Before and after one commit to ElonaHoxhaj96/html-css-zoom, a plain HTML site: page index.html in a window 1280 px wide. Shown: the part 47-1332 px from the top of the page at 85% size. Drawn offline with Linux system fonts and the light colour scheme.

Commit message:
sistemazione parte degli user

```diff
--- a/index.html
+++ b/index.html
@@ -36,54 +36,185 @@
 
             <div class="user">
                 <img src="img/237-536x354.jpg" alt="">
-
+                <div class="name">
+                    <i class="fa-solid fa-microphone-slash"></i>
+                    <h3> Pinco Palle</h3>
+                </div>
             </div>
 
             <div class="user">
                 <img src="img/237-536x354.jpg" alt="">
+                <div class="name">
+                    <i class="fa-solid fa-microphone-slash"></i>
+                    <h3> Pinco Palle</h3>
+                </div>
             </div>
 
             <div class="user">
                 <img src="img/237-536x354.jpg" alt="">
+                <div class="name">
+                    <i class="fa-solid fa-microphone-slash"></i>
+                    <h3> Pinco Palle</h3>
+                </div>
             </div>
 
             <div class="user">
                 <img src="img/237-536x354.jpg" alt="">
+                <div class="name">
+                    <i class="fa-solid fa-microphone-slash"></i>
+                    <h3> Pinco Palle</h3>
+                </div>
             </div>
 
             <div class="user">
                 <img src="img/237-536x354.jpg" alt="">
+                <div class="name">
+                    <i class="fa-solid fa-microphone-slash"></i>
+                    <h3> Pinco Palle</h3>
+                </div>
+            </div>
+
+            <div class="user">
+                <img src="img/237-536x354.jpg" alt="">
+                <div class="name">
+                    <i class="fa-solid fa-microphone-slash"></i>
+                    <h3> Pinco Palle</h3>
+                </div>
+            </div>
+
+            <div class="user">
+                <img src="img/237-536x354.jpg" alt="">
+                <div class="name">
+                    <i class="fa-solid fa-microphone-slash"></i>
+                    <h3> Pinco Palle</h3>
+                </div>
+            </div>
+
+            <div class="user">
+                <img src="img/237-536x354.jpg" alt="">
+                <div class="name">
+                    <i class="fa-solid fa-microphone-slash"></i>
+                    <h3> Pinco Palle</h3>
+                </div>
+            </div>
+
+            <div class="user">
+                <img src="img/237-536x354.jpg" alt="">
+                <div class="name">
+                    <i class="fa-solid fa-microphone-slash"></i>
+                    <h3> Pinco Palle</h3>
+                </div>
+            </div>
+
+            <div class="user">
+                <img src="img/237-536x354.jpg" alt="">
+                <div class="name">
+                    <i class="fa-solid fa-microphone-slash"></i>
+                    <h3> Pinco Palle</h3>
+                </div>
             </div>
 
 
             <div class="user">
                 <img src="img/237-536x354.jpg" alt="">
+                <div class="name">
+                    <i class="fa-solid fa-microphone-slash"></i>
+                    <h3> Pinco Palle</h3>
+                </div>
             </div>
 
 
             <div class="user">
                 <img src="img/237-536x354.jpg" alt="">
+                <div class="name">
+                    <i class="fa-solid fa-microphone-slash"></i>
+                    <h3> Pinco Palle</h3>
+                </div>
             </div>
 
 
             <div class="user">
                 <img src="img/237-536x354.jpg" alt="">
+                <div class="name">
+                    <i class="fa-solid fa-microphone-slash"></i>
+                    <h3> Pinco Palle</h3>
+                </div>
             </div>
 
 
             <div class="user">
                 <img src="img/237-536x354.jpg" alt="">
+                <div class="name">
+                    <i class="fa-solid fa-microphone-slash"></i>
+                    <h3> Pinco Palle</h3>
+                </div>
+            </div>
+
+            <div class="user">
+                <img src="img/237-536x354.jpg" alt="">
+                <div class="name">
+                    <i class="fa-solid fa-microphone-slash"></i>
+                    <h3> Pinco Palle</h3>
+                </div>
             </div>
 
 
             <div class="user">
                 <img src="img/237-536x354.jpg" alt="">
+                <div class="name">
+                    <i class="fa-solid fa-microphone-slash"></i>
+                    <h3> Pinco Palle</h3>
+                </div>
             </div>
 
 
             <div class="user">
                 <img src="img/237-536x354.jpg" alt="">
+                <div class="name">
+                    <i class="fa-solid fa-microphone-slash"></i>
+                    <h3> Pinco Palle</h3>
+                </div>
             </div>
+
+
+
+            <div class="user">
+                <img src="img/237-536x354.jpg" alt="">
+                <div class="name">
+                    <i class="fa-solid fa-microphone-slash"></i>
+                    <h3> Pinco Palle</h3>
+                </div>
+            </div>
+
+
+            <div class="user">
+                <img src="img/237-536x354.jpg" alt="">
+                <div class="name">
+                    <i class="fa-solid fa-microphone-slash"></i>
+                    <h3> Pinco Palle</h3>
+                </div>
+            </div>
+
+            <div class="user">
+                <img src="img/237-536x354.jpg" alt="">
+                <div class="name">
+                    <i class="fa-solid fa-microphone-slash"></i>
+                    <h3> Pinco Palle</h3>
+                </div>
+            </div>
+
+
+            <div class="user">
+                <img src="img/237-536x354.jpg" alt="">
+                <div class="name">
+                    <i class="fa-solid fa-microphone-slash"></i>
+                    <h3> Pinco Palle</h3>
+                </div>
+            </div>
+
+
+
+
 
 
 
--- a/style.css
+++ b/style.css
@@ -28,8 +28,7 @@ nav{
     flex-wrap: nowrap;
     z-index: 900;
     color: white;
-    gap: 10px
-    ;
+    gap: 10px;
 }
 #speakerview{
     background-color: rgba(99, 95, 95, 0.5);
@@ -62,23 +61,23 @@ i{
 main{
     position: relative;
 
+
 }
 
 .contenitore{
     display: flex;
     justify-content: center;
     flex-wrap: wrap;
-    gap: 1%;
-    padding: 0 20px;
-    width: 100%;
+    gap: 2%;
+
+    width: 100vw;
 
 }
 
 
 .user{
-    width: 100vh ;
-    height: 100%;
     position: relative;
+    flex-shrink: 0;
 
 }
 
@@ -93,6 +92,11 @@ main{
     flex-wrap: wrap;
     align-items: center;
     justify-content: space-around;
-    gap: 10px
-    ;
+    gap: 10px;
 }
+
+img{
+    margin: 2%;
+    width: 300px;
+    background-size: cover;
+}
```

-------

_THE PROBLEM_. Looking at the records above, work out how many lines include the word "color", then give that number by itself.

_SOLUTION FOR THIS TASK_. 2